The best way to improve a wide nose is through tip refinement techniques that can narrow and raise the tip if necessary. Sometimes there is a depressor component of the smile that makes the tip plunge downward upon animation. This ligament can be released; after the rhinoplasty the tip does not droop upon smiling. Osteotomies need to be performed to narrow the nasal bridge to further balance the nose.
Web reference: http://www.seattlefacial.com
Recent Rhinoplasty Reviews
Wide Nose and Deep Smile Lines
A rhinoplasty will decrease the width of your nose. It also looks like you have fullness of the profile line above the tip. If you have increased depth of the smile lines at rest, this can be filled with liposculpture (fat injections) or injection of Radiesse.
Web reference: http://If you have increased depth
Rhinoplasty can correct a wide nose
Hi Jessican522 - A rhinoplasty would be great to reduce the width of your nose. It's an outpatient procedure that involves about 1-2 weeks of recovery. Also, there are many facial fillers on the market to correct deep smile lines. These include Radiesse, Perlane, Juvederm, and Restylane to name a few. Talk with your plastic surgeon to discuss rhinoplasty options as well as to determine which filler is best for you. Good luck!
Treatment for wide nose and deep smile lines.
Rhinoplasty will bring your face into better harmony of the component parts. The deep smile lines can be greatly improved with Radiesse. This filler lasts 12-18 months.
Deep Smile Lines Are Ok
I don't think you should focus on the deep smile lines. Aesthetically speaking these lines do not look bad. The wide nose however can be a distraction and can be improved through rhinoplasty and alar wedge excisions. Your face is well balanced and I would not suggest any injections in the deep smile lines. You have a nice apple cheek and looks very natural. Over the years when you start noticing the aging process then you can start with a volumizing filler like Sculptra.

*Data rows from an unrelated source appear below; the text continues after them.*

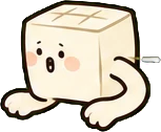
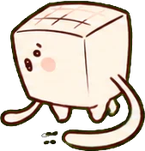
랜덤 디펜스: 셔플 보스(두부 의태형) 그림을 다시 받은 한 줄 시트로 바꿈
사람이 셔플 줄만 다시 만들어 줌(팔이 긴 원작 모습에 더 가깝게). 보스 시트 전체를 다시 만들지 않도록
monsters_slice.py 에 ROW_SHEET(줄 → 따로 받은 시트 파일)를 두고, 셔플 줄은 tools/sheets/bosses_shuffle.webp 에서 자름.
새 그림은 몸 키에 긴 팔까지 들어가 키를 42 → 50 도트로(다른 보스와 비슷한 크기 — 판에서 확인).

Claude-Session: https://claude.ai/code/session_01Uqv9B2V2ARiMb2Naqp8vN9

diff --git a/assets/monsters/monsters.js b/assets/monsters/monsters.js
@@ -1,4 +1,4 @@
 /* 괴물 특성 5종 · 보스 4종 프레임 목록 — tools/monsters_slice.py 가 씁니다(손으로 고치지 말 것).
    그림: 사람이 만든 초록 바탕 시트(tools/sheets/)를 자른 PNG. 시트 괴물 · 보스 걷기 모두 왼쪽을 봅니다.
    f = 파일, w·h = 크기(px), ax·ay = 발 기준점(px), k = 그림 1px 의 도트 수. */
-window.CD_MON_FILES = {"k":0.333333,"mon":{"fast":{"walk":[{"f":"m_fast_walk_0.png","w":109,"h":88,"ax":48.3,"ay":86.8},{"f":"m_fast_walk_1.png","w":121,"h":84,"ax":51.6,"ay":83.5},{"f":"m_fast_walk_2.png","w":129,"h":81,"ax":52.5,"ay":80.2},{"f":"m_fast_walk_3.png","w":127,"h":85,"ax":51.6,"ay":81.0},{"f":"m_fast_walk_4.png","w":132,"h":86,"ax":51.6,"ay":79.3},{"f":"m_fast_walk_5.png","w":137,"h":83,"ax":54.1,"ay":81.8}],"hit":[{"f":"m_fast_hit_0.png","w":121,"h":107,"ax":54.1,"ay":105.8}],"down":[{"f":"m_fast_down_0.png","w":140,"h":98,"ax":68.5,"ay":97.5}]},"armor":{"walk":[{"f":"m_armor_walk_0.png","w":105,"h":82,"ax":46.5,"ay":81.0},{"f":"m_armor_walk_1.png","w":102,"h":81,"ax":43.7,"ay":81.0},{"f":"m_armor_walk_2.png","w":98,"h":80,"ax":40.2,"ay":79.6},{"f":"m_armor_walk_3.png","w":101,"h":82,"ax":47.2,"ay":79.6},{"f":"m_armor_walk_4.png","w":103,"h":82,"ax":43.7,"ay":81.7},{"f":"m_armor_walk_5.png","w":99,"h":82,"ax":44.4,"ay":81.7}],"hit":[{"f":"m_armor_hit_0.png","w":103,"h":92,"ax":54.9,"ay":92.2}],"down":[{"f":"m_armor_down_0.png","w":119,"h":52,"ax":53.7,"ay":52.4}]},"regen":{"walk":[{"f":"m_regen_walk_0.png","w":90,"h":80,"ax":39.6,"ay":79.7},{"f":"m_regen_walk_1.png","w":90,"h":81,"ax":38.3,"ay":80.4},{"f":"m_regen_walk_2.png","w":92,"h":82,"ax":40.9,"ay":81.0},{"f":"m_regen_walk_3.png","w":93,"h":83,"ax":38.9,"ay":81.0},{"f":"m_regen_walk_4.png","w":95,"h":82,"ax":38.3,"ay":81.6}],"heal":[{"f":"m_regen_heal_0.png","w":100,"h":82,"ax":37.6,"ay":79.7}],"hit":[{"f":"m_regen_hit_0.png","w":86,"h":93,"ax":46.0,"ay":92.7}],"down":[{"f":"m_regen_down_0.png","w":113,"h":56,"ax":52.1,"ay":56.4}]},"split":{"walk":[{"f":"m_split_walk_0.png","w":79,"h":76,"ax":33.2,"ay":75.6},{"f":"m_split_walk_1.png","w":78,"h":76,"ax":33.8,"ay":75.6},{"f":"m_split_walk_2.png","w":79,"h":75,"ax":35.1,"ay":75.0},{"f":"m_split_walk_3.png","w":81,"h":76,"ax":34.4,"ay":73.7},{"f":"m_split_walk_4.png","w":71,"h":75,"ax":35.1,"ay":75.0},{"f":"m_split_walk_5.png","w":81,"h":78,"ax":34.4,"ay":75.0}],"split":[{"f":"m_split_split_0.png","w":86,"h":71,"ax":33.8,"ay":70.6},{"f":"m_split_split_1.png","w":86,"h":69,"ax":33.1,"ay":68.6}],"small":[{"f":"m_split_small_0.png","w":61,"h":50,"ax":24.3,"ay":50.2},{"f":"m_split_small_1.png","w":60,"h":50,"ax":24.4,"ay":50.2}]},"revive":{"walk":[{"f":"m_revive_walk_0.png","w":102,"h":82,"ax":43.3,"ay":81.0},{"f":"m_revive_walk_1.png","w":102,"h":82,"ax":44.0,"ay":81.0},{"f":"m_revive_walk_2.png","w":98,"h":81,"ax":44.0,"ay":81.0},{"f":"m_revive_walk_3.png","w":108,"h":82,"ax":44.0,"ay":82.3},{"f":"m_revive_walk_4.png","w":108,"h":82,"ax":44.0,"ay":81.7},{"f":"m_revive_walk_5.png","w":108,"h":80,"ax":44.6,"ay":79.7}],"down":[{"f":"m_revive_down_0.png","w":100,"h":94,"ax":45.6,"ay":94.3}],"rise":[{"f":"m_revive_rise_0.png","w":114,"h":104,"ax":56.3,"ay":103.6}]}},"boss":{"silence":{"front":[{"f":"b_silence_front_0.png","w":154,"h":168,"ax":71.0,"ay":168.0}],"walk":[{"f":"b_silence_walk_0.png","w":153,"h":169,"ax":59.7,"ay":169.1},{"f":"b_silence_walk_1.png","w":142,"h":168,"ax":57.6,"ay":168.0},{"f":"b_silence_walk_2.png","w":147,"h":169,"ax":59.7,"ay":169.1}],"ready":[{"f":"b_silence_ready_0.png","w":158,"h":174,"ax":82.1,"ay":173.3},{"f":"b_silence_ready_1.png","w":165,"h":178,"ax":87.6,"ay":177.5}],"cast":[{"f":"b_silence_cast_0.png","w":188,"h":175,"ax":110.4,"ay":174.3},{"f":"b_silence_cast_1.png","w":183,"h":178,"ax":100.6,"ay":177.5}]},"summon":{"front":[{"f":"b_summon_front_0.png","w":164,"h":171,"ax":82.8,"ay":171.2}],"walk":[{"f":"b_summon_walk_0.png","w":171,"h":169,"ax":87.2,"ay":169.1},{"f":"b_summon_walk_1.png","w":168,"h":169,"ax":86.1,"ay":160.5},{"f":"b_summon_walk_2.png","w":183,"h":169,"ax":92.6,"ay":168.0}],"ready":[{"f":"b_summon_ready_0.png","w":180,"h":187,"ax":102.4,"ay":187.4},{"f":"b_summon_ready_1.png","w":181,"h":184,"ax":101.3,"ay":184.2}],"cast":[{"f":"b_summon_cast_0.png","w":194,"h":178,"ax":107.4,"ay":176.6},{"f":"b_summon_cast_1.png","w":192,"h":180,"ax":112.0,"ay":179.8}]},"heal":{"front":[{"f":"b_heal_front_0.png","w":163,"h":168,"ax":80.2,"ay":167.1}],"walk":[{"f":"b_heal_walk_0.png","w":143,"h":168,"ax":63.7,"ay":168.0},{"f":"b_heal_walk_1.png","w":144,"h":168,"ax":65.6,"ay":168.0},{"f":"b_heal_walk_2.png","w":161,"h":168,"ax":67.5,"ay":164.2}],"ready":[{"f":"b_heal_ready_0.png","w":145,"h":173,"ax":69.8,"ay":172.7},{"f":"b_heal_ready_1.png","w":142,"h":174,"ax":70.8,"ay":172.7}],"cast":[{"f":"b_heal_cast_0.png","w":168,"h":173,"ax":94.6,"ay":172.7},{"f":"b_heal_cast_1.png","w":174,"h":174,"ax":87.7,"ay":173.7}]},"shuffle":{"front":[{"f":"b_shuffle_front_0.png","w":170,"h":128,"ax":84.0,"ay":128.1}],"walk":[{"f":"b_shuffle_walk_0.png","w":181,"h":126,"ax":85.0,"ay":126.0},{"f":"b_shuffle_walk_1.png","w":161,"h":132,"ax":79.8,"ay":132.3},{"f":"b_shuffle_walk_2.png","w":177,"h":126,"ax":86.1,"ay":126.0}],"ready":[{"f":"b_shuffle_ready_0.png","w":192,"h":130,"ax":97.9,"ay":129.2},{"f":"b_shuffle_ready_1.png","w":169,"h":112,"ax":85.6,"ay":112.4}],"cast":[{"f":"b_shuffle_cast_0.png","w":187,"h":135,"ax":101.1,"ay":131.2},{"f":"b_shuffle_cast_1.png","w":188,"h":147,"ax":100.3,"ay":147.0}]}}};
+window.CD_MON_FILES = {"k":0.333333,"mon":{"fast":{"walk":[{"f":"m_fast_walk_0.png","w":109,"h":88,"ax":48.3,"ay":86.8},{"f":"m_fast_walk_1.png","w":121,"h":84,"ax":51.6,"ay":83.5},{"f":"m_fast_walk_2.png","w":129,"h":81,"ax":52.5,"ay":80.2},{"f":"m_fast_walk_3.png","w":127,"h":85,"ax":51.6,"ay":81.0},{"f":"m_fast_walk_4.png","w":132,"h":86,"ax":51.6,"ay":79.3},{"f":"m_fast_walk_5.png","w":137,"h":83,"ax":54.1,"ay":81.8}],"hit":[{"f":"m_fast_hit_0.png","w":121,"h":107,"ax":54.1,"ay":105.8}],"down":[{"f":"m_fast_down_0.png","w":140,"h":98,"ax":68.5,"ay":97.5}]},"armor":{"walk":[{"f":"m_armor_walk_0.png","w":105,"h":82,"ax":46.5,"ay":81.0},{"f":"m_armor_walk_1.png","w":102,"h":81,"ax":43.7,"ay":81.0},{"f":"m_armor_walk_2.png","w":98,"h":80,"ax":40.2,"ay":79.6},{"f":"m_armor_walk_3.png","w":101,"h":82,"ax":47.2,"ay":79.6},{"f":"m_armor_walk_4.png","w":103,"h":82,"ax":43.7,"ay":81.7},{"f":"m_armor_walk_5.png","w":99,"h":82,"ax":44.4,"ay":81.7}],"hit":[{"f":"m_armor_hit_0.png","w":103,"h":92,"ax":54.9,"ay":92.2}],"down":[{"f":"m_armor_down_0.png","w":119,"h":52,"ax":53.7,"ay":52.4}]},"regen":{"walk":[{"f":"m_regen_walk_0.png","w":90,"h":80,"ax":39.6,"ay":79.7},{"f":"m_regen_walk_1.png","w":90,"h":81,"ax":38.3,"ay":80.4},{"f":"m_regen_walk_2.png","w":92,"h":82,"ax":40.9,"ay":81.0},{"f":"m_regen_walk_3.png","w":93,"h":83,"ax":38.9,"ay":81.0},{"f":"m_regen_walk_4.png","w":95,"h":82,"ax":38.3,"ay":81.6}],"heal":[{"f":"m_regen_heal_0.png","w":100,"h":82,"ax":37.6,"ay":79.7}],"hit":[{"f":"m_regen_hit_0.png","w":86,"h":93,"ax":46.0,"ay":92.7}],"down":[{"f":"m_regen_down_0.png","w":113,"h":56,"ax":52.1,"ay":56.4}]},"split":{"walk":[{"f":"m_split_walk_0.png","w":79,"h":76,"ax":33.2,"ay":75.6},{"f":"m_split_walk_1.png","w":78,"h":76,"ax":33.8,"ay":75.6},{"f":"m_split_walk_2.png","w":79,"h":75,"ax":35.1,"ay":75.0},{"f":"m_split_walk_3.png","w":81,"h":76,"ax":34.4,"ay":73.7},{"f":"m_split_walk_4.png","w":71,"h":75,"ax":35.1,"ay":75.0},{"f":"m_split_walk_5.png","w":81,"h":78,"ax":34.4,"ay":75.0}],"split":[{"f":"m_split_split_0.png","w":86,"h":71,"ax":33.8,"ay":70.6},{"f":"m_split_split_1.png","w":86,"h":69,"ax":33.1,"ay":68.6}],"small":[{"f":"m_split_small_0.png","w":61,"h":50,"ax":24.3,"ay":50.2},{"f":"m_split_small_1.png","w":60,"h":50,"ax":24.4,"ay":50.2}]},"revive":{"walk":[{"f":"m_revive_walk_0.png","w":102,"h":82,"ax":43.3,"ay":81.0},{"f":"m_revive_walk_1.png","w":102,"h":82,"ax":44.0,"ay":81.0},{"f":"m_revive_walk_2.png","w":98,"h":81,"ax":44.0,"ay":81.0},{"f":"m_revive_walk_3.png","w":108,"h":82,"ax":44.0,"ay":82.3},{"f":"m_revive_walk_4.png","w":108,"h":82,"ax":44.0,"ay":81.7},{"f":"m_revive_walk_5.png","w":108,"h":80,"ax":44.6,"ay":79.7}],"down":[{"f":"m_revive_down_0.png","w":100,"h":94,"ax":45.6,"ay":94.3}],"rise":[{"f":"m_revive_rise_0.png","w":114,"h":104,"ax":56.3,"ay":103.6}]}},"boss":{"silence":{"front":[{"f":"b_silence_front_0.png","w":154,"h":168,"ax":71.0,"ay":168.0}],"walk":[{"f":"b_silence_walk_0.png","w":153,"h":169,"ax":59.7,"ay":169.1},{"f":"b_silence_walk_1.png","w":142,"h":168,"ax":57.6,"ay":168.0},{"f":"b_silence_walk_2.png","w":147,"h":169,"ax":59.7,"ay":169.1}],"ready":[{"f":"b_silence_ready_0.png","w":158,"h":174,"ax":82.1,"ay":173.3},{"f":"b_silence_ready_1.png","w":165,"h":178,"ax":87.6,"ay":177.5}],"cast":[{"f":"b_silence_cast_0.png","w":188,"h":175,"ax":110.4,"ay":174.3},{"f":"b_silence_cast_1.png","w":183,"h":178,"ax":100.6,"ay":177.5}]},"summon":{"front":[{"f":"b_summon_front_0.png","w":164,"h":171,"ax":82.8,"ay":171.2}],"walk":[{"f":"b_summon_walk_0.png","w":171,"h":169,"ax":87.2,"ay":169.1},{"f":"b_summon_walk_1.png","w":168,"h":169,"ax":86.1,"ay":160.5},{"f":"b_summon_walk_2.png","w":183,"h":169,"ax":92.6,"ay":168.0}],"ready":[{"f":"b_summon_ready_0.png","w":180,"h":187,"ax":102.4,"ay":187.4},{"f":"b_summon_ready_1.png","w":181,"h":184,"ax":101.3,"ay":184.2}],"cast":[{"f":"b_summon_cast_0.png","w":194,"h":178,"ax":107.4,"ay":176.6},{"f":"b_summon_cast_1.png","w":192,"h":180,"ax":112.0,"ay":179.8}]},"heal":{"front":[{"f":"b_heal_front_0.png","w":163,"h":168,"ax":80.2,"ay":167.1}],"walk":[{"f":"b_heal_walk_0.png","w":143,"h":168,"ax":63.7,"ay":168.0},{"f":"b_heal_walk_1.png","w":144,"h":168,"ax":65.6,"ay":168.0},{"f":"b_heal_walk_2.png","w":161,"h":168,"ax":67.5,"ay":164.2}],"ready":[{"f":"b_heal_ready_0.png","w":145,"h":173,"ax":69.8,"ay":172.7},{"f":"b_heal_ready_1.png","w":142,"h":174,"ax":70.8,"ay":172.7}],"cast":[{"f":"b_heal_cast_0.png","w":168,"h":173,"ax":94.6,"ay":172.7},{"f":"b_heal_cast_1.png","w":174,"h":174,"ax":87.7,"ay":173.7}]},"shuffle":{"front":[{"f":"b_shuffle_front_0.png","w":177,"h":155,"ax":89.2,"ay":155.1}],"walk":[{"f":"b_shuffle_walk_0.png","w":188,"h":143,"ax":87.6,"ay":139.7},{"f":"b_shuffle_walk_1.png","w":145,"h":151,"ax":75.6,"ay":150.9},{"f":"b_shuffle_walk_2.png","w":189,"h":159,"ax":96.2,"ay":153.4}],"ready":[{"f":"b_shuffle_ready_0.png","w":194,"h":189,"ax":96.5,"ay":189.4},{"f":"b_shuffle_ready_1.png","w":175,"h":177,"ax":87.2,"ay":176.6}],"cast":[{"f":"b_shuffle_cast_0.png","w":182,"h":185,"ax":112.2,"ay":168.9},{"f":"b_shuffle_cast_1.png","w":187,"h":183,"ax":106.2,"ay":167.1}]}}};

diff --git a/tools/monsters_slice.py b/tools/monsters_slice.py
@@ -8,6 +8,7 @@
       고속 = 중지데스: 걷기 6 · 맞음 · 쓰러짐 / 장갑 = 아미아브라: 걷기 6 · 맞음 · 쓰러짐 / 재생 = 간장 문어: 걷기 5 · 회복 반짝 · 맞음 · 쓰러짐
       분열 = 생크림: 걷기 6 · 갈라짐 2 · 작은 것 2 / 부활 = 분홍 키메라: 걷기 6 · 쓰러짐(초록 반투명) · 다시 일어남
   tools/sheets/bosses.webp — 보스 4줄 × 8칸: 침묵 = 세이렌 · 소환 = 아노코 · 회복 = 큰 새 · 셔플 = 두부 의태형.
+      셔플 줄은 다시 받은 한 줄 시트 tools/sheets/bosses_shuffle.webp 에서 읽음(ROW_SHEET).
       앞 4칸 걷기(0 = 정면, 1~3 = 왼쪽을 봄), 5·6칸 = 기술 준비, 7·8칸 = 쓰는 중.
   칸 경계는 시트를 바꿀 때마다 초록 틈(그림이 없는 세로줄)을 재서 아래 MON_ROWS · BOSS_ROWS 에 적음.
 
@@ -55,8 +56,10 @@ BOSS_ROWS = {
     "silence": (80, 273, [112, 295, 469, 633, 802, 976, 1146, 1337, 1530]),
     "summon":  (301, 497, [112, 290, 467, 635, 815, 990, 1166, 1340, 1530]),
     "heal":    (532, 740, [112, 292, 463, 633, 816, 986, 1154, 1342, 1530]),
-    "shuffle": (790, 954, [112, 286, 469, 629, 804, 980, 1160, 1338, 1530]),
+    "shuffle": (210, 460, [140, 364, 606, 805, 1051, 1299, 1520, 1751, 1990]),   # 따로 받은 한 줄 시트(ROW_SHEET)
 }
+# 줄 하나만 다시 받은 경우: 그 줄은 이 파일에서 읽음 (좌표도 그 파일 기준)
+ROW_SHEET = {"shuffle": "bosses_shuffle.webp"}
 BOSS_NAMES = ["front", "walk", "walk", "walk", "ready", "ready", "cast", "cast"]
 
 
@@ -170,14 +173,20 @@ def scale_rgba(arr, k):
 # 원래 초록(잎 · 초록 유령 · 연두 빛)이 있는 줄 → 그 프레임 이름들(None = 줄 전체). 부활은 쓰러짐(초록 유령)만 —
 # 걷기·일어남의 하늘색 꼬리는 전부 깎아야 청록으로 물들지 않음
 GREEN = {"fast": None, "regen": {"heal"}, "heal": None, "revive": {"down"}}   # fast = 연두색 중지데스(원래 초록을 지킴)
-ROW_H = {"split": 25, "shuffle": 42}                        # 분열(생크림)은 넓적해서 · 셔플(두부)은 몸은 낮고 팔이 넓어서 키를 낮춤 (칸 폭 · 다른 보스 크기를 넘지 않게)
+ROW_H = {"split": 25, "shuffle": 50}                        # 분열(생크림)은 넓적해서 · 셔플(두부)은 키에 긴 팔까지 들어가 조금 낮춤 (칸 폭 · 다른 보스 크기를 넘지 않게)
 
 
 def slice_rows(sheet, rows, names_of, target_h, prefix):
-    a = np.asarray(Image.open(sheet).convert("RGB")).astype(float)
-    keyed = {False: key(a, False), True: key(a, True)}
+    sheets = {}
+
+    def keyed_of(path):
+        if path not in sheets:
+            a = np.asarray(Image.open(path).convert("RGB")).astype(float)
+            sheets[path] = {False: key(a, False), True: key(a, True)}
+        return sheets[path]
     man, cells_dbg = {}, {}
     for name, spec in rows.items():
+        keyed = keyed_of(SHEETS / ROW_SHEET[name] if name in ROW_SHEET else sheet)
         y0, y1, xs = spec[0], spec[1], spec[2]
         names = names_of(spec)
         gset = GREEN.get(name, set())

Web reference: http://www.janjuafacialsurgery.com
Wide nose and smile lines.
It appears that most surgeons have commented on the downward turning of your nose when you seem to indicate that it is "wide'. This is a common complaint and frequently reported with smiling. To some degree, we want you to keeps smiling and it is normal for the nostrils to flare slightly. However, there are options to reduce the width of the nose by diminishing the size of the nostrils.
A smile can change the shape of the nose
In some individuals you may notice that a strong smile can cause the lip to pull up under the nose in such a way that the tip of the nose appears to turn downward. We call this 'tension' in the nasal tip, as with a smile the projection of the tip is reduced as the tip turns causing the nose to appear slightly longer. Rhinoplasty can reduce the width of the bridge and tip, and importantly for some, rotate the tip to reduce the turn when smiling. The result can be spectacular.
The smile line can be filled, however I think rhinoplasty is the answer.
Best of luck.
Refining a wide nose with rhinoplasty
Based on your photo, I think you would be a good candidate for a closed rhinoplasty. We would need to do a full formal exam, but the majority of the procedure would be focused on refining, elevating, and setting back the tip of the nose so that it's more in balance with the upper portion of your nose and with your face in general. This is a pretty straight-forward procedure and can be done either in a closed fashion (no external scar on the skin) or open fashion )one small incision across a portion of your nasal skin). I personally prefer the closed approach, but you can also get a very nice result when it is done in an open fashion.
Good luck! Dr. Salemy
Web reference: http://www.drsalemy.com
These answers are for educational purposes and should not be relied upon as a substitute for medical advice you may receive from your physician. If you have a medical emergency, please call 911. These answers do not constitute or initiate a patient/doctor relationship.